Genetic study ties Siberians to people in Americas
By Will Dunham
WASHINGTON (Reuters) - People indigenous to Siberia have strong genetic links to native peoples in the Americas, according to a study further supporting the theory that humans first entered the Americas over a land bridge across the Bering Strait.
Scientists at Stanford University in California combed through the genes of 938 people from 51 places, looking at 650,000 DNA locations in each person.
The study, in the journal Science on Thursday, revealed similarities and differences among various populations.
"This is the highest resolution look at population genetics that has been done to date, both in terms of the number of populations that have been studied and in terms of the number of (genetic) markers used," researcher Devin Absher of the Stanford Human Genome Center said in a telephone interview.
One striking finding was the genetic similarities between the Yakut people, who live in Siberia, and several native populations from Mexico, Central America, Colombia and Brazil, the researchers said. These include the Maya in Central America and the Surui and Karitiana in Brazil.

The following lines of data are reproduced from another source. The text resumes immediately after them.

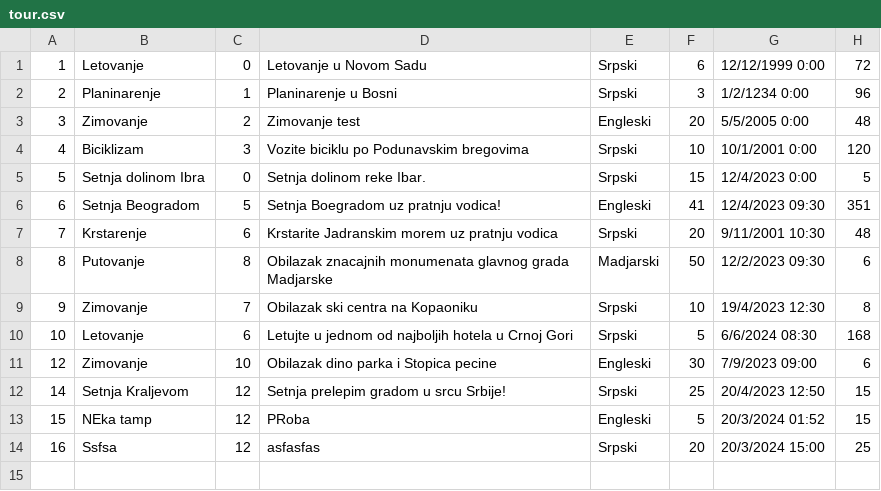
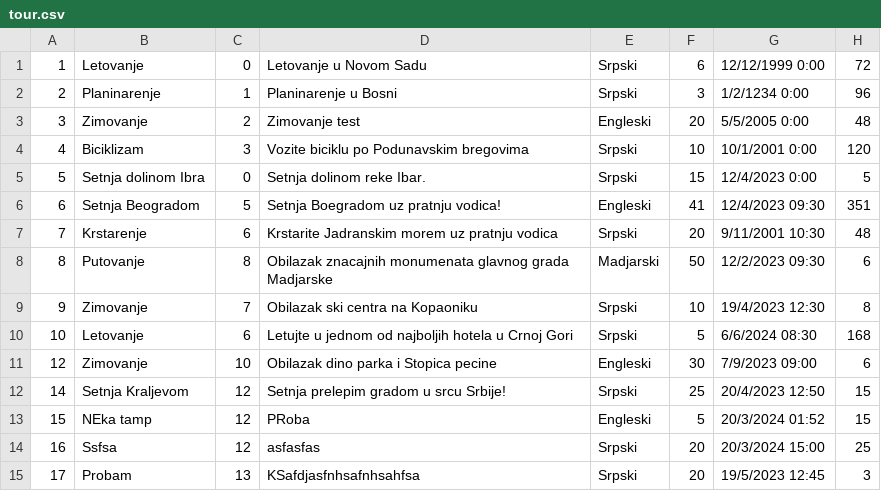
Before and after one commit to banja001/Alt-F4, a CSV file: booking/booking/Resources/Data/tour.csv, drawn as a sheet; the diff names each change by its address in the sheet, - before the commit and + after, or states it on an @@ line.

Commit message:
Refactor: AddTour

```diff
--- a/booking/booking/Resources/Data/tour.csv
+++ b/booking/booking/Resources/Data/tour.csv
+row 15: 17 | Probam | 13 | KSafdjasfnhsafnhsahfsa | Srpski | 20 | 19/5/2023 12:45 | 3
```
Also changed, not shown: booking/booking/Resources/Data/checkpoint.csv, booking/booking/Resources/Data/location.csv, 4 other files.
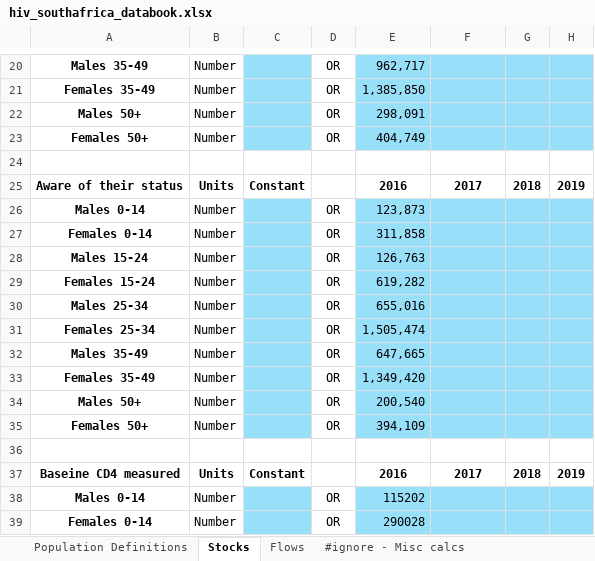
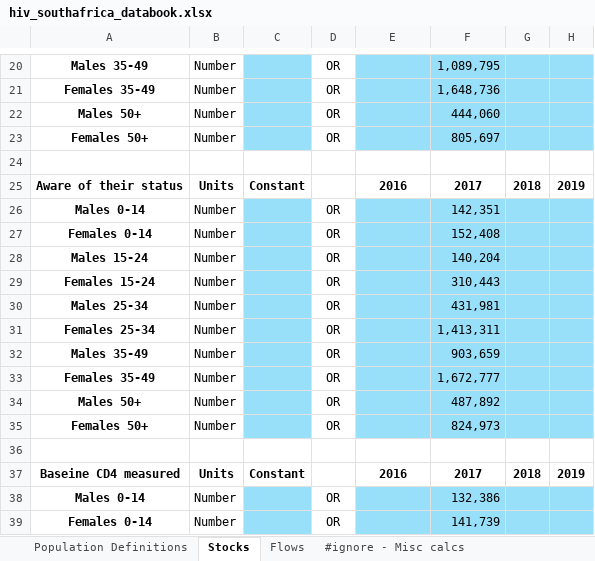
Before and after one commit to robynstuart/cascade-analyses, an Excel workbook: hiv-southafrica/hiv_southafrica_databook.xlsx, sheet Stocks, drawn as a sheet; only a part is shown, gaps mark what is left out; values as stored, in another font and other column widths than the file's, no borders; conditional formats not drawn; the diff covers the shown part only; the diff names each change by its address in the sheet, - before the commit and + after, or states it on an @@ line.

```diff
--- a/hiv-southafrica/hiv_southafrica_databook.xlsx (sheet Stocks)
+++ b/hiv-southafrica/hiv_southafrica_databook.xlsx (sheet Stocks)
-E20: 962,717
+E20: (empty)
-F20: (empty)
+F20: 1,089,795
-E21: 1,385,850
+E21: (empty)
-F21: (empty)
+F21: 1,648,736
-E22: 298,091
+E22: (empty)
-F22: (empty)
+F22: 444,060
-E23: 404,749
+E23: (empty)
-F23: (empty)
+F23: 805,697
-E26: 123,873
+E26: (empty)
-F26: (empty)
+F26: 142,351
-E27: 311,858
+E27: (empty)
-F27: (empty)
+F27: 152,408
-E28: 126,763
+E28: (empty)
-F28: (empty)
+F28: 140,204
-E29: 619,282
+E29: (empty)
-F29: (empty)
+F29: 310,443
-E30: 655,016
+E30: (empty)
-F30: (empty)
+F30: 431,981
-E31: 1,505,474
+E31: (empty)
-F31: (empty)
+F31: 1,413,311
-E32: 647,665
+E32: (empty)
-F32: (empty)
+F32: 903,659
-E33: 1,349,420
+E33: (empty)
-F33: (empty)
+F33: 1,672,777
-E34: 200,540
+E34: (empty)
-F34: (empty)
+F34: 487,892
-E35: 394,109
+E35: (empty)
-F35: (empty)
+F35: 824,973
-E38: 115202
+E38: (empty)
-F38: (empty)
+F38: 132,386
-E39: 290028
+E39: (empty)
-F39: (empty)
+F39: 141,739
```
Also changed, not shown: 128 edited cells elsewhere in this sheet, sheet #ignore - Misc calcs, sheet #ignore - 2016 cascade, sheet Flows, t2dm-poltava/t2dm_poltava_databook.xlsx, 1 other file.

"That's really an indication of shared ancestry," Absher said.
This fits into the theory that humans migrated into the Americas from Siberia along a now-vanished land bridge across the Bering Strait between perhaps 12,000 and 30,000 years ago.
Previous research suggested a genetic link, finding that a unique genetic mutation is shared by native peoples in Siberia and the Americas, but the new findings offer deeper genetic evidence.
The scientists also were able to detect genetic differences between northern and southern Chinese populations as well as variations within the Bedouin populations of the Middle East.
"With the massive new amounts of data, we are able to tease out the subtle differences between different European populations, or between northern Chinese and southern Chinese, and that has never been possible," said Marcus Feldman, a Stanford professor of biological sciences.
The publication of the research came a day after two other important studies on human genetic variation appeared in the journal Nature. Scientists say these papers together offer strong evidence for the "Out of Africa" theory that humans originated in Africa and migrated to colonize the rest of the world in several waves.
The study showed that human populations have less genetic diversity the farther they are away from Africa.
That would be the case, the researchers said, if the people migrating out of Africa represented only a small fraction of the original African population. These migrating people would go on to establish new, less genetically diverse populations around the world, they added.
(Editing by Maggie Fox )